Mr Nicol has taken the college to an employment tribunal claiming he was discriminated against when he was demoted from senior lecturer to lecturer.
The tribunal heard Mr Nicol, a lecturer at the college for 26 years, was accused of "wilfully disregarding his duties" after he was timetabled to take a group of hospitality students but was found to be dealing with other duties instead.
He was disciplined and demoted from his pound;30,000-a-year post as senior lecturer to lecturer, which meant he earned pound;3,000 a year less. The demotion will also affect his future pension entitlement.
The tribunal heard that at the start of the new academic year, 38 students were registered in the class and this was considered too large. So it was split into two groups, with Mr Nicol taking one for a Friday communications studies class.

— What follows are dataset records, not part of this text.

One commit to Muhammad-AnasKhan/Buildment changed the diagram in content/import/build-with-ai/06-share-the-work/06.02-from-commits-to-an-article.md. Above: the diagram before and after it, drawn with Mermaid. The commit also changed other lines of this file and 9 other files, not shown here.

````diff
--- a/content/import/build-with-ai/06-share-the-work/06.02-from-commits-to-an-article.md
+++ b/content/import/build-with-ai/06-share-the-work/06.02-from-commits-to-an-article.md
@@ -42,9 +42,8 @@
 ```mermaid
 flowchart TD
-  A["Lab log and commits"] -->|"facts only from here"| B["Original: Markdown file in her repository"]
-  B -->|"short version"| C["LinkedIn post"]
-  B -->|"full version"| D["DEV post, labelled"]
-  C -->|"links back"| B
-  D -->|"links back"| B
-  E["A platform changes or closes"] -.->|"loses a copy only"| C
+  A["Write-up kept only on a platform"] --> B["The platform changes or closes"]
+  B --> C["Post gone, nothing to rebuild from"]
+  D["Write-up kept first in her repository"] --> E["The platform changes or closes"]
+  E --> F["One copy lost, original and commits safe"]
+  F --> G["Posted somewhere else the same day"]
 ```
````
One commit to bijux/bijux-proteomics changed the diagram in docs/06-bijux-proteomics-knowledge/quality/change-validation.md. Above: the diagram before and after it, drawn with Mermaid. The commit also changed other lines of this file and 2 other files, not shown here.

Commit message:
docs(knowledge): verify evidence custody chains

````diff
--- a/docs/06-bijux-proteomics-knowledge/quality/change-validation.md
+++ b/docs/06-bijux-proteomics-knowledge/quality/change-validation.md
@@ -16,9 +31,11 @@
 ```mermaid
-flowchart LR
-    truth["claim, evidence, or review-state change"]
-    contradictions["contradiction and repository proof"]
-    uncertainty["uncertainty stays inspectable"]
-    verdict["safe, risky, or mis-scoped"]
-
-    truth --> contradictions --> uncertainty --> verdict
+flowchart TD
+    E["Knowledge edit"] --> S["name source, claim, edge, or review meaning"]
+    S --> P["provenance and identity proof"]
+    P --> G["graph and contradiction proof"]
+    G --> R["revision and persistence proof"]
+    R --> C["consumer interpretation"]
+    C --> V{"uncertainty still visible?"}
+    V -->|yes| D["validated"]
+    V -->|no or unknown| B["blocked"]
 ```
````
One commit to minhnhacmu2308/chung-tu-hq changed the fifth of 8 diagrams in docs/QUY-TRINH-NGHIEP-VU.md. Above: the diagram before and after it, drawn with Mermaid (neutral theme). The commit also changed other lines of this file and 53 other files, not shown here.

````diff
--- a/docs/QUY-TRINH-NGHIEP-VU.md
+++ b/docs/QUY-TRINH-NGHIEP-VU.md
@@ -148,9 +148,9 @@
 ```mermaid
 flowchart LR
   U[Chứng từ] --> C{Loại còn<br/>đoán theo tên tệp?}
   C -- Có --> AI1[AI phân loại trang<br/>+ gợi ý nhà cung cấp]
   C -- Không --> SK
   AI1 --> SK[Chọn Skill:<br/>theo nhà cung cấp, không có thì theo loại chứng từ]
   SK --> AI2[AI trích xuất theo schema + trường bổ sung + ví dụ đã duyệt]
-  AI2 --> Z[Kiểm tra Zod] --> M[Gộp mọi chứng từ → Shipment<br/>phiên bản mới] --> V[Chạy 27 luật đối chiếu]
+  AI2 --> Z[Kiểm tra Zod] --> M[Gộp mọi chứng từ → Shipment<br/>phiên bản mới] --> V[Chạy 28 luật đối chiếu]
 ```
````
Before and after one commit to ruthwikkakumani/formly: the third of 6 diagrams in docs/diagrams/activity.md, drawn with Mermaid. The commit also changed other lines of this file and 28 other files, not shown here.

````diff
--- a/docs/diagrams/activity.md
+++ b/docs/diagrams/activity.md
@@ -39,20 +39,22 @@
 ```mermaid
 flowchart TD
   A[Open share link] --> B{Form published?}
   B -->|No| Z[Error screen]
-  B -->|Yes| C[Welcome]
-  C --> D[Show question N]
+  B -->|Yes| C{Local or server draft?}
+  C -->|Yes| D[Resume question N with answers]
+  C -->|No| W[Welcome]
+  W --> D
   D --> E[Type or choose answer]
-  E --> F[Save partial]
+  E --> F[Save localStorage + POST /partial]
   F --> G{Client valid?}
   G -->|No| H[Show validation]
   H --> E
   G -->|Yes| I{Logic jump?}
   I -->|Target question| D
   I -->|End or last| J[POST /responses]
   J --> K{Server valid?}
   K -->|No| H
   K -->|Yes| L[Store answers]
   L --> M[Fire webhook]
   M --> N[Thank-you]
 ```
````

But later, Mr Nicol was discovered sitting in a class on his own without students, something he had been doing for several weeks.
Lorna Smith, core curriculum manager at the college and Mr Nicol's line manager, found out the class had never been split as the numbers had dwindled to between 11 and 17 students. There had never been as many as 38.
She then submitted a report to the college's director of human resources recommending that Mr Nicol had committed gross misconduct by not following a direct instruction. "He had made wasteful use of college resources and had made a decision without informing myself which was conflicting with a management instruction," Miss Smith said.
She described her working relationship with Mr Nicol as professional but "tense and difficult".
Miss Smith said she did not trust him enough to prepare timetables as he did not look critically at class numbers and resources. She agreed it was a possibility he felt teaching was compromised when there were too many students in one class.
She also felt he was unsupportive of his staff when a new five core skill initiative was introduced, designed to ensure the employability of all students. At a meeting she said: "He presented me with 27 negative points as to why this initiative would not work and was educationally unsound."
The tribunal heard earlier industrial relations were not good at the college. But Miss Smith told the tribunal they had always been very good. She was aware of Mr Nicol's union involvement and had previously granted him time off to deal with his EIS duties.
The tribunal's decision will be announced later.